Forbes India is looking at places where India’s new class of millionaires and billionaires can put their money. Even though India has one of the least developed infrastructures for a serious, long-lasting and high value art market, it has the most developed art-as-an-alternative asset industries. The bulk of art funds in the world are in India:
For those who like to take risk on liquidity and are fully invested, there is another avenue for investment in the alternative asset class–art. (Though the best wealth managers dissuade their clients from getting into this asset class due to the lack of transparency or liquidity.)
Art is certainly not a retirement plan, unless, of course, the purpose is to gaze at a Hussain or Raza with a sundowner in hand in the twilight years. In that sense, it certainly would be an asset. Incidentally, good art also gains in value as the years advance. Old money has been buying art for decades, quietly, as is its wont. But as individual wealth spreads, it becomes almost de rigueur. The fast-growing economy spawns hundreds of millionaires and a relatively smaller number of billionaires every year. The numbers are not important. It is that heap of money that is.

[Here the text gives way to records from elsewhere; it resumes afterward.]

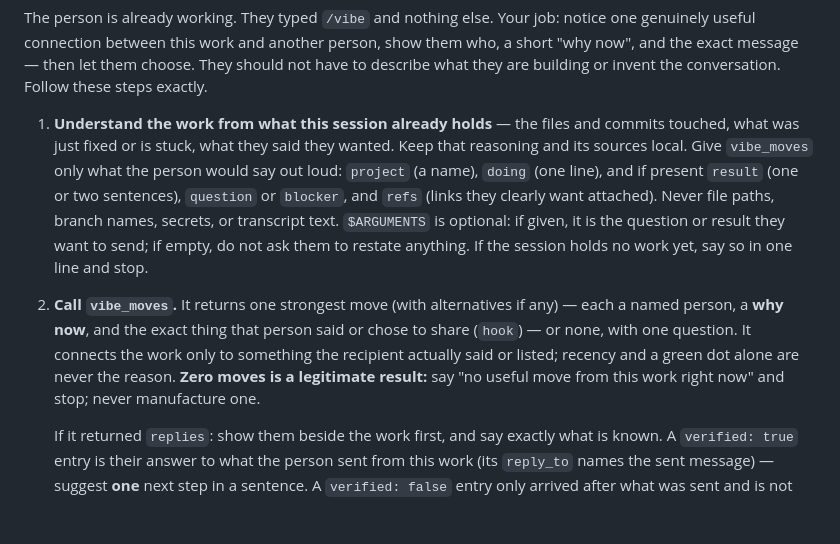
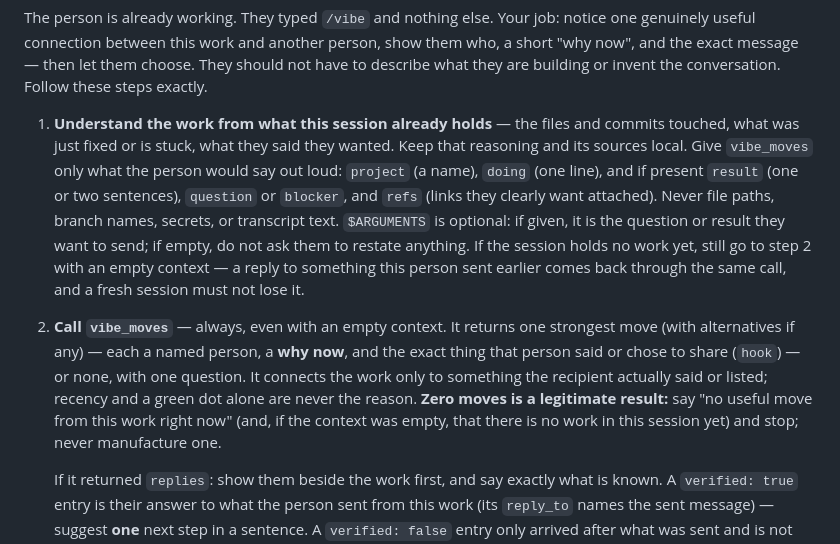
Before and after one commit to VibeCodingInc/vibe-mcp, a Markdown page: hosts/vibe-command.md, the part around the change. Drawn GitHub-style; blank space fills up the shorter version.

Commit message:
/vibe command: call vibe_moves even with an empty context — a reply to what this person sent must survive a fresh session
Recorded miss in the two-session rehearsal: after a restart with no work
in the session, the host stopped at 'no work yet' and never asked the
tool, so lab_b's answer did not come back beside the work.

Co-Authored-By: Claude Fable 5.1 <noreply@anthropic.com>

```diff
--- a/hosts/vibe-command.md
+++ b/hosts/vibe-command.md
@@ -4,9 +4,9 @@ description: From the work in this session, notice one genuinely useful connecti
 
 The person is already working. They typed `/vibe` and nothing else. Your job: notice one genuinely useful connection between this work and another person, show them who, a short "why now", and the exact message — then let them choose. They should not have to describe what they are building or invent the conversation. Follow these steps exactly.
 
-1. **Understand the work from what this session already holds** — the files and commits touched, what was just fixed or is stuck, what they said they wanted. Keep that reasoning and its sources local. Give `vibe_moves` only what the person would say out loud: `project` (a name), `doing` (one line), and if present `result` (one or two sentences), `question` or `blocker`, and `refs` (links they clearly want attached). Never file paths, branch names, secrets, or transcript text. `$ARGUMENTS` is optional: if given, it is the question or result they want to send; if empty, do not ask them to restate anything. If the session holds no work yet, say so in one line and stop.
+1. **Understand the work from what this session already holds** — the files and commits touched, what was just fixed or is stuck, what they said they wanted. Keep that reasoning and its sources local. Give `vibe_moves` only what the person would say out loud: `project` (a name), `doing` (one line), and if present `result` (one or two sentences), `question` or `blocker`, and `refs` (links they clearly want attached). Never file paths, branch names, secrets, or transcript text. `$ARGUMENTS` is optional: if given, it is the question or result they want to send; if empty, do not ask them to restate anything. If the session holds no work yet, still go to step 2 with an empty context — a reply to something this person sent earlier comes back through the same call, and a fresh session must not lose it.
 
-2. **Call `vibe_moves`.** It returns one strongest move (with alternatives if any) — each a named person, a **why now**, and the exact thing that person said or chose to share (`hook`) — or none, with one question. It connects the work only to something the recipient actually said or listed; recency and a green dot alone are never the reason. **Zero moves is a legitimate result:** say "no useful move from this work right now" and stop; never manufacture one.
+2. **Call `vibe_moves`** — always, even with an empty context. It returns one strongest move (with alternatives if any) — each a named person, a **why now**, and the exact thing that person said or chose to share (`hook`) — or none, with one question. It connects the work only to something the recipient actually said or listed; recency and a green dot alone are never the reason. **Zero moves is a legitimate result:** say "no useful move from this work right now" (and, if the context was empty, that there is no work in this session yet) and stop; never manufacture one.
 
    If it returned `replies`: show them beside the work first, and say exactly what is known. A `verified: true` entry is their answer to what the person sent from this work (its `reply_to` names the sent message) — suggest **one** next step in a sentence. A `verified: false` entry only arrived after what was sent and is not linked to it — say "wrote after", never "answered". Suggesting a step authorizes nothing; do not act on a reply unless asked.
 
```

“The whole concept of patronage is just beginning to take root in India,” says Deepak Shahdadpuri, founder and managing director of BCP Advisors Private Ltd., a Mumbai-based alternative-asset advisory firm. Although Shahdadpuri agrees that art can generate positive returns, this is usually over very long holding periods, often decades. He does not consider art as an alternative asset class that can be packaged and sold per se and argues it is something for people who have a genuine interest and understanding of art and art history. Otherwise, they may be misled into buying what is intrinsically a very illiquid product. “It is certainly not for the masses,” says Shahdadpuri, a collector who owns works of many contemporary Indian artists, apart from holdings of the masters.
An Asset Called Self Preservation (Forbes India)